YOUR GOAL>
Set down the full listing below word for word; pictures stay out of the copy.

BEGIN PROVIDED DATA

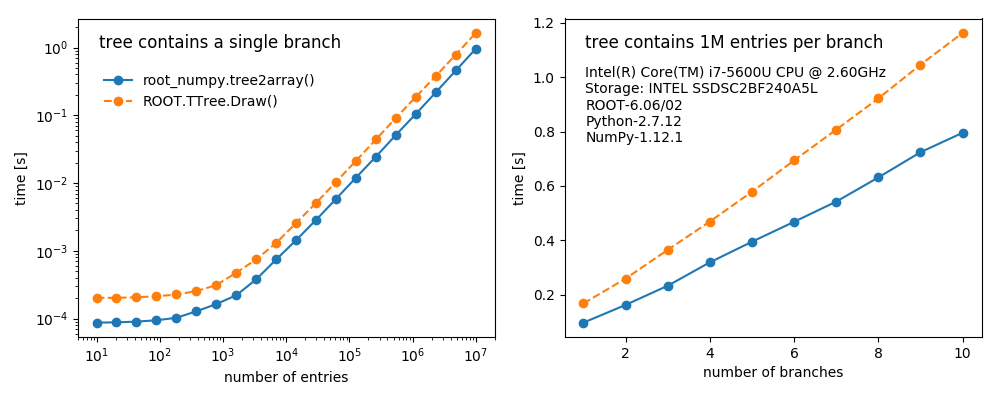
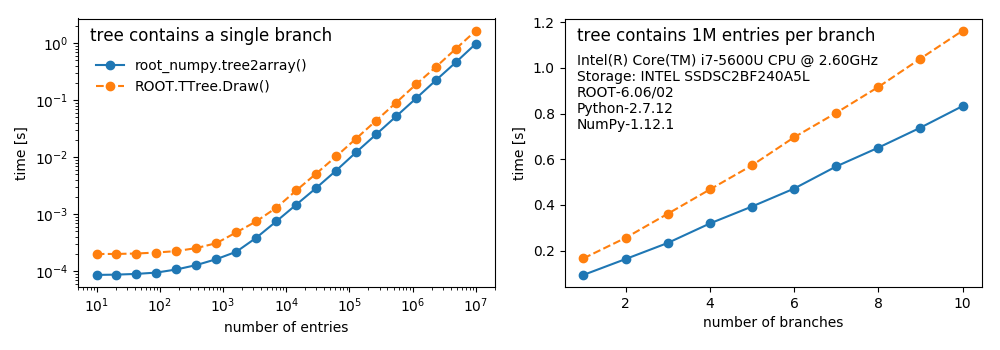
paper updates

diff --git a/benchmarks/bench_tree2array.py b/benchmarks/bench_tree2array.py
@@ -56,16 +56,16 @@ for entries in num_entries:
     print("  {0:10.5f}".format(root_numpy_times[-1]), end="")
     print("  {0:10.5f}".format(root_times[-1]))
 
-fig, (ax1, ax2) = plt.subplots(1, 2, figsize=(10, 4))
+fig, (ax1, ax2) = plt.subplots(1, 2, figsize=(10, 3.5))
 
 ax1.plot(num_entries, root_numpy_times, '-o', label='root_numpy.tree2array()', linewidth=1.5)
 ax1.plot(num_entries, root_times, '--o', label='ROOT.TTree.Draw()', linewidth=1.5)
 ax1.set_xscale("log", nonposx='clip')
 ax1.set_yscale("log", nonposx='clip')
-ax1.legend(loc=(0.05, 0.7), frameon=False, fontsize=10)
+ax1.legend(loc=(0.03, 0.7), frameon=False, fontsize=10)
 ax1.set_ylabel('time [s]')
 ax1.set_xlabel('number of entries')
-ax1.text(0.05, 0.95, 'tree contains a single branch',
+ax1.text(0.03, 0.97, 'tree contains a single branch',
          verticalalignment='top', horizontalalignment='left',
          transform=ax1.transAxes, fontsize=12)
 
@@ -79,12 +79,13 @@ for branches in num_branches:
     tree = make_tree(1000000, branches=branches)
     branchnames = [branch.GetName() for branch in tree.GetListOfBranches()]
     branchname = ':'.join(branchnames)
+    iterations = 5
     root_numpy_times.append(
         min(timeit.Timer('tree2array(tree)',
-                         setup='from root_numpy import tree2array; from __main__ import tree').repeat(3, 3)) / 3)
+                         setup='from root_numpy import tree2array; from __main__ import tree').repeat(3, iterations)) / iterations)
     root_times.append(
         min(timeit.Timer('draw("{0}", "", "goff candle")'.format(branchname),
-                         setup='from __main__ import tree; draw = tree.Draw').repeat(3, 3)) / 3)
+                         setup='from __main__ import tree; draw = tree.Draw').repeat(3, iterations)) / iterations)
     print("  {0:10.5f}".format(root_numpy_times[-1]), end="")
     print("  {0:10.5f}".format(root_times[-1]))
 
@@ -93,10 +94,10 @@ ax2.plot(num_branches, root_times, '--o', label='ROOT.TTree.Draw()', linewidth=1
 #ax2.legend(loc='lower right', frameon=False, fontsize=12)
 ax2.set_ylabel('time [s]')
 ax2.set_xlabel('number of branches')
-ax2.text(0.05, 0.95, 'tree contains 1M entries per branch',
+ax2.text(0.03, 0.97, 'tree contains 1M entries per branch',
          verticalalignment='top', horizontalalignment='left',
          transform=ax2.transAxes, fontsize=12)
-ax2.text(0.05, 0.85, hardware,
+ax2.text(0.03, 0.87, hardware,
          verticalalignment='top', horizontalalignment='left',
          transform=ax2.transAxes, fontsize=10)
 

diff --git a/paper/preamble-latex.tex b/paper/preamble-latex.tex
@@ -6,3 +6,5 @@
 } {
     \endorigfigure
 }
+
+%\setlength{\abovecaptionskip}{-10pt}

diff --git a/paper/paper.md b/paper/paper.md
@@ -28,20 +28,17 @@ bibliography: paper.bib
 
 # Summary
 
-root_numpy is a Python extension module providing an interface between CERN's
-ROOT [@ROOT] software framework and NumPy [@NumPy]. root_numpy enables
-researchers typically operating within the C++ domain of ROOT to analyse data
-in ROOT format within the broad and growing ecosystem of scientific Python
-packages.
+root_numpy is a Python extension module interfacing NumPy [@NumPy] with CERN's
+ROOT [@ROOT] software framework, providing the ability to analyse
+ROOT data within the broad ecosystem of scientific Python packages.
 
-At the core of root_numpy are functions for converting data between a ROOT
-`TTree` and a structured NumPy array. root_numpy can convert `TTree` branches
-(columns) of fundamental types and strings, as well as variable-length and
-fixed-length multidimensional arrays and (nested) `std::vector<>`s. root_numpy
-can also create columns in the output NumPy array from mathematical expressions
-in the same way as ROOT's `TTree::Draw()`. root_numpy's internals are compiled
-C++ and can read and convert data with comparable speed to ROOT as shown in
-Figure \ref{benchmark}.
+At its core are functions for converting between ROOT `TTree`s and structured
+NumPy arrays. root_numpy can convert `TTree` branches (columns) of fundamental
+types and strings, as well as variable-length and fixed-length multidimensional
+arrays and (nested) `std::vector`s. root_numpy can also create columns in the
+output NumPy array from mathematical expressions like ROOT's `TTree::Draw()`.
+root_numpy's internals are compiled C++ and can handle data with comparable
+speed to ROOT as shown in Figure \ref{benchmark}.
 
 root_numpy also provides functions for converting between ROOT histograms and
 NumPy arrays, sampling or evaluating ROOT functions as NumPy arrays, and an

END PROVIDED DATA

ANSWER SPACE>
paper updates

diff --git a/benchmarks/bench_tree2array.py b/benchmarks/bench_tree2array.py
@@ -56,16 +56,16 @@ for entries in num_entries:
     print("  {0:10.5f}".format(root_numpy_times[-1]), end="")
     print("  {0:10.5f}".format(root_times[-1]))
 
-fig, (ax1, ax2) = plt.subplots(1, 2, figsize=(10, 4))
+fig, (ax1, ax2) = plt.subplots(1, 2, figsize=(10, 3.5))
 
 ax1.plot(num_entries, root_numpy_times, '-o', label='root_numpy.tree2array()', linewidth=1.5)
 ax1.plot(num_entries, root_times, '--o', label='ROOT.TTree.Draw()', linewidth=1.5)
 ax1.set_xscale("log", nonposx='clip')
 ax1.set_yscale("log", nonposx='clip')
-ax1.legend(loc=(0.05, 0.7), frameon=False, fontsize=10)
+ax1.legend(loc=(0.03, 0.7), frameon=False, fontsize=10)
 ax1.set_ylabel('time [s]')
 ax1.set_xlabel('number of entries')
-ax1.text(0.05, 0.95, 'tree contains a single branch',
+ax1.text(0.03, 0.97, 'tree contains a single branch',
          verticalalignment='top', horizontalalignment='left',
          transform=ax1.transAxes, fontsize=12)
 
@@ -79,12 +79,13 @@ for branches in num_branches:
     tree = make_tree(1000000, branches=branches)
     branchnames = [branch.GetName() for branch in tree.GetListOfBranches()]
     branchname = ':'.join(branchnames)
+    iterations = 5
     root_numpy_times.append(
         min(timeit.Timer('tree2array(tree)',
-                         setup='from root_numpy import tree2array; from __main__ import tree').repeat(3, 3)) / 3)
+                         setup='from root_numpy import tree2array; from __main__ import tree').repeat(3, iterations)) / iterations)
     root_times.append(
         min(timeit.Timer('draw("{0}", "", "goff candle")'.format(branchname),
-                         setup='from __main__ import tree; draw = tree.Draw').repeat(3, 3)) / 3)
+                         setup='from __main__ import tree; draw = tree.Draw').repeat(3, iterations)) / iterations)
     print("  {0:10.5f}".format(root_numpy_times[-1]), end="")
     print("  {0:10.5f}".format(root_times[-1]))
 
@@ -93,10 +94,10 @@ ax2.plot(num_branches, root_times, '--o', label='ROOT.TTree.Draw()', linewidth=1
 #ax2.legend(loc='lower right', frameon=False, fontsize=12)
 ax2.set_ylabel('time [s]')
 ax2.set_xlabel('number of branches')
-ax2.text(0.05, 0.95, 'tree contains 1M entries per branch',
+ax2.text(0.03, 0.97, 'tree contains 1M entries per branch',
          verticalalignment='top', horizontalalignment='left',
          transform=ax2.transAxes, fontsize=12)
-ax2.text(0.05, 0.85, hardware,
+ax2.text(0.03, 0.87, hardware,
          verticalalignment='top', horizontalalignment='left',
          transform=ax2.transAxes, fontsize=10)
 

diff --git a/paper/preamble-latex.tex b/paper/preamble-latex.tex
@@ -6,3 +6,5 @@
 } {
     \endorigfigure
 }
+
+%\setlength{\abovecaptionskip}{-10pt}

diff --git a/paper/paper.md b/paper/paper.md
@@ -28,20 +28,17 @@ bibliography: paper.bib
 
 # Summary
 
-root_numpy is a Python extension module providing an interface between CERN's
-ROOT [@ROOT] software framework and NumPy [@NumPy]. root_numpy enables
-researchers typically operating within the C++ domain of ROOT to analyse data
-in ROOT format within the broad and growing ecosystem of scientific Python
-packages.
+root_numpy is a Python extension module interfacing NumPy [@NumPy] with CERN's
+ROOT [@ROOT] software framework, providing the ability to analyse
+ROOT data within the broad ecosystem of scientific Python packages.
 
-At the core of root_numpy are functions for converting data between a ROOT
-`TTree` and a structured NumPy array. root_numpy can convert `TTree` branches
-(columns) of fundamental types and strings, as well as variable-length and
-fixed-length multidimensional arrays and (nested) `std::vector<>`s. root_numpy
-can also create columns in the output NumPy array from mathematical expressions
-in the same way as ROOT's `TTree::Draw()`. root_numpy's internals are compiled
-C++ and can read and convert data with comparable speed to ROOT as shown in
-Figure \ref{benchmark}.
+At its core are functions for converting between ROOT `TTree`s and structured
+NumPy arrays. root_numpy can convert `TTree` branches (columns) of fundamental
+types and strings, as well as variable-length and fixed-length multidimensional
+arrays and (nested) `std::vector`s. root_numpy can also create columns in the
+output NumPy array from mathematical expressions like ROOT's `TTree::Draw()`.
+root_numpy's internals are compiled C++ and can handle data with comparable
+speed to ROOT as shown in Figure \ref{benchmark}.
 
 root_numpy also provides functions for converting between ROOT histograms and
 NumPy arrays, sampling or evaluating ROOT functions as NumPy arrays, and an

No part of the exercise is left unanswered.